The new Health Emergency Preparedness and Response Authority should remediate structural gaps in the EU’s health preparedness and response capacities with regard to biomedical development, production and surge capacity development. The recent pandemic has shown how critical it is for the research community to speed up scientific discovery and for the biotechnology industry to accelerate technological innovation and build the production capacities required to save lives. EuropaBio encourages the European Commission to employ a holistic approach in its preparatory work to design the future HERA by engaging with all stakeholders from science, academia, clinical research networks and citizens. A primary goal should be to create the most competitive ecosystem for acceleration of biotechnology innovation that goes further than just the pandemic response. Europabio is ready to engage and contribute to this process.
Fostering R&D, coordinating public resources for healthcare research in an effective and efficient manner, funding research priorities that contribute to global research platforms, raise the need for complementary and joint action to ensure that research findings and elementary health data can be shared rapidly, openly, and effectively. This should pave the way for answering the need for a consistent interpretation of the GDPR across the Member States. Deploying the most advanced innovation and other measures in the event of a future health emergency can only be successful if the pre-existing European innovation ecosystem for clinical trials and data infrastructure is competitive and the health systems are fully prepared and aligned throughout the value chain from conception to delivery of care to citizens.
EuropaBio calls also for continued and increased cooperation at EU and international level as, for instance, through strengthened cooperation with the World Health Organisation. The implementation of the European Health Union will be largely dependent on clear division of competences between the EU and the Member States, good governance, and clarification of the future role of the Health Security Committee and the European agencies, to avoid unnecessary burden on stakeholders in the new structures and to deliver the added value to protect citizens from future health threats expected in this new operating mode.

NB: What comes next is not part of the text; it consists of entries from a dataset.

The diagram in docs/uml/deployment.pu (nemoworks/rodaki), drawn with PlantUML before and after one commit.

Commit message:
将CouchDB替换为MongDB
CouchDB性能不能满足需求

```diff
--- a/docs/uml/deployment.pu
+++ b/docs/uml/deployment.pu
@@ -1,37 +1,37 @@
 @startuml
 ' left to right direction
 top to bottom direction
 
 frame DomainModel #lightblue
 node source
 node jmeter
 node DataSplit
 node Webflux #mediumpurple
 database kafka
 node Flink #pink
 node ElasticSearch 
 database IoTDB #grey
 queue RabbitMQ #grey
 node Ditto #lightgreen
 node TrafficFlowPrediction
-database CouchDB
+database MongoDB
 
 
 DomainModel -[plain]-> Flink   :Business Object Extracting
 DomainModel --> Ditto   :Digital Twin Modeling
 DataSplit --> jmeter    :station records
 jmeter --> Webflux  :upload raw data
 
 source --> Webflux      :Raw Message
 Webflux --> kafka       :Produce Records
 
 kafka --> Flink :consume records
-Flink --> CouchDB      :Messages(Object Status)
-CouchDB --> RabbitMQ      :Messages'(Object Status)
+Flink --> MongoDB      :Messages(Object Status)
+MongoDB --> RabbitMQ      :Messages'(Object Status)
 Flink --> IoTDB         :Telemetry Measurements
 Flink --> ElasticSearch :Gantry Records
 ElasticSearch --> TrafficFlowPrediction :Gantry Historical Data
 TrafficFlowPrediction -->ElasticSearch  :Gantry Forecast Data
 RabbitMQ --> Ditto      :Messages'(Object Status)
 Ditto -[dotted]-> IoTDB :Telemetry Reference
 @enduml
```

EuropaBio invites the European Commission to make the best use of the upcoming Conference on the Future of Europe and the Global Health Summit scheduled in 2021 to fully grasp citizens’ expectations towards the Union and the evolution of the EU’s role on health in the future. EuropaBio is looking forward to actively participating in the discussions around the role and extended mandates of the EU health agencies proposals in 2021.
More than ever, a strong Health Union is necessary in today’s global world. For the next crisis EU and national institutions need to be robust and operate more effectively. The crisis also reminds us that a healthy society is needed in order for it to function and generate wealth for European citizens. European governments must continue to prioritise the health care sector, regard innovation and the adoption of new technologies as a sound investment in the future and not simply as a variable cost which must be managed.
Download the file below to read the full Position Paper.